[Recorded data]
=== Section Start ===
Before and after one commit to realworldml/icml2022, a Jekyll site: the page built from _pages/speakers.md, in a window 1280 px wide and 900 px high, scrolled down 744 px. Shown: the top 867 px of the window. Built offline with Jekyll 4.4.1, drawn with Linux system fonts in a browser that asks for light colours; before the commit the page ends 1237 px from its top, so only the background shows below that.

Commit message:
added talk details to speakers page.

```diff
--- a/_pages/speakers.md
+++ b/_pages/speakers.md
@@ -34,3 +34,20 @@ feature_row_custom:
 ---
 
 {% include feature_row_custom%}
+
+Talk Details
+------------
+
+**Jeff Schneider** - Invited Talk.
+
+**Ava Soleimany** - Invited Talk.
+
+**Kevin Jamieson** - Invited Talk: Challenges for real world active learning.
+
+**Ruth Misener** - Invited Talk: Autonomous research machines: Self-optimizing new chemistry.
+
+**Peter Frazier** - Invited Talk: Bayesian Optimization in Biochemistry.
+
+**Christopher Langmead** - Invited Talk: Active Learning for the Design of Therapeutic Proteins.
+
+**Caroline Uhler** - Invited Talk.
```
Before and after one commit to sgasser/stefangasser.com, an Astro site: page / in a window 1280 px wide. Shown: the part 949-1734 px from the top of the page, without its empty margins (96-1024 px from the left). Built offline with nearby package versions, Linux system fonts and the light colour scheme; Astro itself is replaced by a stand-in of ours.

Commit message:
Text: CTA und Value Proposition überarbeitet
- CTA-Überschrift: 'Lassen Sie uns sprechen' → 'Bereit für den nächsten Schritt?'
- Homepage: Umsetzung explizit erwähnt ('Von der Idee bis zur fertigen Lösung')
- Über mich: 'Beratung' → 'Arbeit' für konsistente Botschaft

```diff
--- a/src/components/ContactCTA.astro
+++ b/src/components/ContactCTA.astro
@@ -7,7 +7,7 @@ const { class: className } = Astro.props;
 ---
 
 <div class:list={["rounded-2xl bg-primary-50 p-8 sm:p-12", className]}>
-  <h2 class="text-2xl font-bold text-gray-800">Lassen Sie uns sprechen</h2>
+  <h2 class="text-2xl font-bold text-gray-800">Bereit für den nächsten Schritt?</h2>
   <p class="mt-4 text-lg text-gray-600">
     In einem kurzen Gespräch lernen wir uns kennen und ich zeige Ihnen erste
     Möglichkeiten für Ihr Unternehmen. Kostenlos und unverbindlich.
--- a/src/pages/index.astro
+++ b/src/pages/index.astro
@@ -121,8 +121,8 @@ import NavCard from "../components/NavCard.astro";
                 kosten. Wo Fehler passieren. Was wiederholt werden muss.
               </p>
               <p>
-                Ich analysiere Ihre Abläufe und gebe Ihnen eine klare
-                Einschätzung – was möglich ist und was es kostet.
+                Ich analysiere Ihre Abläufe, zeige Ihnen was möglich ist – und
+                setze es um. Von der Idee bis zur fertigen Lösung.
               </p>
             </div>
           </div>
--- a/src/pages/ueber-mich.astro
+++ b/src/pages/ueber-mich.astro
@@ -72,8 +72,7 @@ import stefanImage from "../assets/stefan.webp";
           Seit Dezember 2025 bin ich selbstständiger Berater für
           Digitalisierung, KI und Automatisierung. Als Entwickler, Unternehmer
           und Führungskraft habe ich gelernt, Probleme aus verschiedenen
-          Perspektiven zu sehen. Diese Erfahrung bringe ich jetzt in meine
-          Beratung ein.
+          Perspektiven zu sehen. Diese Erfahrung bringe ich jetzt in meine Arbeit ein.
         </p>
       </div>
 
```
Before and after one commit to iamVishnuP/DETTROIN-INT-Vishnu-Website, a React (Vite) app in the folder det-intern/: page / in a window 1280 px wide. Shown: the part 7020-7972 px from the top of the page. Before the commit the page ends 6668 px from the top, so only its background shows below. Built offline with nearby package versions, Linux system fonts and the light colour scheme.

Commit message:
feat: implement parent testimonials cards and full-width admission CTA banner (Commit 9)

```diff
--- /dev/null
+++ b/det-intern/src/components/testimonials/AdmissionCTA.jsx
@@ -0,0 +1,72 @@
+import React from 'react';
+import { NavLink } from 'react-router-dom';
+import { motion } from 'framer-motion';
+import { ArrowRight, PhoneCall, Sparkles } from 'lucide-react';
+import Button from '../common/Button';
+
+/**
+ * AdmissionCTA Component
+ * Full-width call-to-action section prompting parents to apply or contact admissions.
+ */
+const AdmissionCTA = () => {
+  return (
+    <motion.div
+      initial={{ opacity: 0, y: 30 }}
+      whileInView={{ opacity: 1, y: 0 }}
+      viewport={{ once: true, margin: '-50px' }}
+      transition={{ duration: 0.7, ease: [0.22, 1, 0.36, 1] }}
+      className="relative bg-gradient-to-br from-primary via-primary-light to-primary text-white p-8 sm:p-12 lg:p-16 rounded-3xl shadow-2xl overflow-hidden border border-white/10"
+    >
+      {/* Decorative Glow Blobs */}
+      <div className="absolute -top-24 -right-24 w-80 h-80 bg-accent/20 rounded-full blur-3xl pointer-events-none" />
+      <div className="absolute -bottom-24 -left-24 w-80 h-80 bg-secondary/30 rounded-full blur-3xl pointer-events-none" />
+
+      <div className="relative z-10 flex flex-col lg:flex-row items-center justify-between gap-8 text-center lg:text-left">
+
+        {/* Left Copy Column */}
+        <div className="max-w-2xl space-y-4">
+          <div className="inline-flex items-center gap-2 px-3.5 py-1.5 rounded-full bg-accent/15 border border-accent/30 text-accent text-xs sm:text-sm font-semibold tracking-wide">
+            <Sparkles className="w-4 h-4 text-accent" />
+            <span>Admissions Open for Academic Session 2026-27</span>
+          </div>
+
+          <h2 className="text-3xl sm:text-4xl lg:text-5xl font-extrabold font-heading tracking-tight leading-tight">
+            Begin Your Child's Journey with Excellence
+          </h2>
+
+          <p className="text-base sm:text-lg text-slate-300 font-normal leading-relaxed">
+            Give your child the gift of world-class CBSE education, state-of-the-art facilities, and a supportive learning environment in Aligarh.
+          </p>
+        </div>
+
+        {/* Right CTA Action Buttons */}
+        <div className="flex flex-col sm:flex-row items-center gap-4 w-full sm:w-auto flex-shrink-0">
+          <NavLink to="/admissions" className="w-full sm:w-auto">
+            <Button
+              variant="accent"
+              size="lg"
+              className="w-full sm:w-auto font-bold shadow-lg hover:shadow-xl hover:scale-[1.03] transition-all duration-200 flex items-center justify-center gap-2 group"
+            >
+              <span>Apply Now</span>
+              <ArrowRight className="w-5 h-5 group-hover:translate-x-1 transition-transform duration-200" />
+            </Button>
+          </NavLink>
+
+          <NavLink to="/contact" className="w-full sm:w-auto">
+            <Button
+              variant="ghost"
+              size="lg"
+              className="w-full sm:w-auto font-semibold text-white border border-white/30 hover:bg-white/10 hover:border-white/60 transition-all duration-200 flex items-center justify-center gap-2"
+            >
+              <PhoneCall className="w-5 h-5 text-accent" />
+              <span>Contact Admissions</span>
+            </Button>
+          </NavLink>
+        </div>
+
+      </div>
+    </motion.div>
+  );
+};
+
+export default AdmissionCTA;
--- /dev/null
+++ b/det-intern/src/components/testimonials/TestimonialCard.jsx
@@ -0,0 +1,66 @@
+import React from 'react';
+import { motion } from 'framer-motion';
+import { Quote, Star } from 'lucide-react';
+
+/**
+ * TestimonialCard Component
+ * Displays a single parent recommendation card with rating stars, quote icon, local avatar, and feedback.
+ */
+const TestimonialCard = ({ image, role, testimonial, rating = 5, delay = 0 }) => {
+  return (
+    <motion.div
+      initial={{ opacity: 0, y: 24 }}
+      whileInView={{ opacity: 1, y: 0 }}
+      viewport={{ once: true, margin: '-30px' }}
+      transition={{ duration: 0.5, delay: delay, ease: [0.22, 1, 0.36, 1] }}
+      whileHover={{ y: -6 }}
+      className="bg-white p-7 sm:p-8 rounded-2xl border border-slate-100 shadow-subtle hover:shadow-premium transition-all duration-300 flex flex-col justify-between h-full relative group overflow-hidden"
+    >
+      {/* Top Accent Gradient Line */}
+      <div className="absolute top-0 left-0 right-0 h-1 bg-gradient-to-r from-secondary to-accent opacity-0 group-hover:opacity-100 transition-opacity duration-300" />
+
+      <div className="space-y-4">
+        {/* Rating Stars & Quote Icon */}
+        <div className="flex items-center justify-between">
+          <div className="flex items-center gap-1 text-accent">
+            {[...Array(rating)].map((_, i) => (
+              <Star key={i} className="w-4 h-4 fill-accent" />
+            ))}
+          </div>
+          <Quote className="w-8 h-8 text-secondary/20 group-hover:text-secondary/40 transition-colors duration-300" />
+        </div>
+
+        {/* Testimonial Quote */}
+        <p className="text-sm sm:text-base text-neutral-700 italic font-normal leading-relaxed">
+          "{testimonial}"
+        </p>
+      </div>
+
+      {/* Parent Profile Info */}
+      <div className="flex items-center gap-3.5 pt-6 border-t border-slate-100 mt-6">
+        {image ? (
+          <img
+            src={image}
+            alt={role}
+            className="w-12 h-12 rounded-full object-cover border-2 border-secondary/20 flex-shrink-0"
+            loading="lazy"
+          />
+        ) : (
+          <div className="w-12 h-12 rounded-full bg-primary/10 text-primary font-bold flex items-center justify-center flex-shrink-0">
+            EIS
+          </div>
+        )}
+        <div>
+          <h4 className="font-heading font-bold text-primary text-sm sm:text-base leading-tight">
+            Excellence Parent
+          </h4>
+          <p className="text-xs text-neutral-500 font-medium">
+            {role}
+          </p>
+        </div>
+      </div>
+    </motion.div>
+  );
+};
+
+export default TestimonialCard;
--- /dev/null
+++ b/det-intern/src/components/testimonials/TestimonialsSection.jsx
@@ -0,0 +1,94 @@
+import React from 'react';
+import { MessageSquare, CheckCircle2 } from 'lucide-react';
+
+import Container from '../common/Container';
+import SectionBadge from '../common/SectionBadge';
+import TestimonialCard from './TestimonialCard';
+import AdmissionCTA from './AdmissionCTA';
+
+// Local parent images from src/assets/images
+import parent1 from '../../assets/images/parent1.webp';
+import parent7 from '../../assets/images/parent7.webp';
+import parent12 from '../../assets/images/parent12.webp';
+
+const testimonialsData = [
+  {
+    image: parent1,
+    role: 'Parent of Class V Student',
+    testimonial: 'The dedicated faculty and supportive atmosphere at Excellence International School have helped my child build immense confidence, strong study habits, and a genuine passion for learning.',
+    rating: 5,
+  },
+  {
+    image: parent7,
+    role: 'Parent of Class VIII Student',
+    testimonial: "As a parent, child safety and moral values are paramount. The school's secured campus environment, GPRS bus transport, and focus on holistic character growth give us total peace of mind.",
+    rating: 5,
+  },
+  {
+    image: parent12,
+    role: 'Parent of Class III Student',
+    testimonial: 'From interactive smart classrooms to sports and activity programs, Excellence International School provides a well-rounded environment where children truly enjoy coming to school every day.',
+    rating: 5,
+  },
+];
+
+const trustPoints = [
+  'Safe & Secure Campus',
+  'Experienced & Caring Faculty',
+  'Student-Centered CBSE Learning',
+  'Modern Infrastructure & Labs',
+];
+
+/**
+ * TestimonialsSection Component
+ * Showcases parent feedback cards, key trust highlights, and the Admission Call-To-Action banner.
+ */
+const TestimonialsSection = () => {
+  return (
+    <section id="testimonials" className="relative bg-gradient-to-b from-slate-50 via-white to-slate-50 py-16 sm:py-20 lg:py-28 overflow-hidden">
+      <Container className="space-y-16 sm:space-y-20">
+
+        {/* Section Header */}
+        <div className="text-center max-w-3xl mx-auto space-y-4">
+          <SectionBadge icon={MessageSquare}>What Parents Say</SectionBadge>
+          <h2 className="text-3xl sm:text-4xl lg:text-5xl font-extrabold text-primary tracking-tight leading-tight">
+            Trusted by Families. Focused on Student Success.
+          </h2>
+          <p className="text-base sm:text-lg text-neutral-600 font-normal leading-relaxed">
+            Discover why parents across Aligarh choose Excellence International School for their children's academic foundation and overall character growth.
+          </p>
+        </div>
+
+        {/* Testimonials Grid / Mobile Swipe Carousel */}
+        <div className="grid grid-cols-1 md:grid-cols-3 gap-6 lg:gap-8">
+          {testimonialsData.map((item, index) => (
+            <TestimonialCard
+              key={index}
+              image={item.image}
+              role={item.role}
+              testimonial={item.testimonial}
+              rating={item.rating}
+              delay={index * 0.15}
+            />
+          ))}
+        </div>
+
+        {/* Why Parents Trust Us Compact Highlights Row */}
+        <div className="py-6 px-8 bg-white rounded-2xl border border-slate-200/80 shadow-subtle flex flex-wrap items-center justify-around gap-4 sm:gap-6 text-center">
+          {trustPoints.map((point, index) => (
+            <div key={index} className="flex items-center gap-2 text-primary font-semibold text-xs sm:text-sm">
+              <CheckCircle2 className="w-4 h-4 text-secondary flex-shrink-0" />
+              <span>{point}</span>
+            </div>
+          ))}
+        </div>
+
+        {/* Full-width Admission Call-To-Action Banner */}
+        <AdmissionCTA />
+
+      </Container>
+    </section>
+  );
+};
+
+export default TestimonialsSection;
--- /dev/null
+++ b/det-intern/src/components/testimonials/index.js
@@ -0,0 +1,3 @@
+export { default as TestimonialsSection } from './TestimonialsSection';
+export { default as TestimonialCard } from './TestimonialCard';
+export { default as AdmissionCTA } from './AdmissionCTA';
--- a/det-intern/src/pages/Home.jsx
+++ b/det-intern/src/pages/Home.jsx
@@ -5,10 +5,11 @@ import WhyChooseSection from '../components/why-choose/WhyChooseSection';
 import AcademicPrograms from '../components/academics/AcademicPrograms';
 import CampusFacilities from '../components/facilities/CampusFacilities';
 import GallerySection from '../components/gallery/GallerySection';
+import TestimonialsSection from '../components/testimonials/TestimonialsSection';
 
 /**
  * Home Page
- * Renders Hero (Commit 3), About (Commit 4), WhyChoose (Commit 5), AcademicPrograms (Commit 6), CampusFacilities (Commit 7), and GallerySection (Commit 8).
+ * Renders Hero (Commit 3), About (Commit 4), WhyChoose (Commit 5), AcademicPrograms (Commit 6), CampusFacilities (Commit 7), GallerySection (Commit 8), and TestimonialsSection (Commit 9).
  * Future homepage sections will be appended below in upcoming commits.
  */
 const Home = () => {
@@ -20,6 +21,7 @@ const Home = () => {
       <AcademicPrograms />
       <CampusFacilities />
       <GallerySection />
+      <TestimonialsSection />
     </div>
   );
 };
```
=== Section End ===
→ THE PROBLEM:
Go through the records from the first line and copy each one exactly, ending after the line that contains "added talk details to speakers page.". Give nothing else.

→ SOLUTION TO THE PROBLEM:
Before and after one commit to realworldml/icml2022, a Jekyll site: the page built from _pages/speakers.md, in a window 1280 px wide and 900 px high, scrolled down 744 px. Shown: the top 867 px of the window. Built offline with Jekyll 4.4.1, drawn with Linux system fonts in a browser that asks for light colours; before the commit the page ends 1237 px from its top, so only the background shows below that.

Commit message:
added talk details to speakers page.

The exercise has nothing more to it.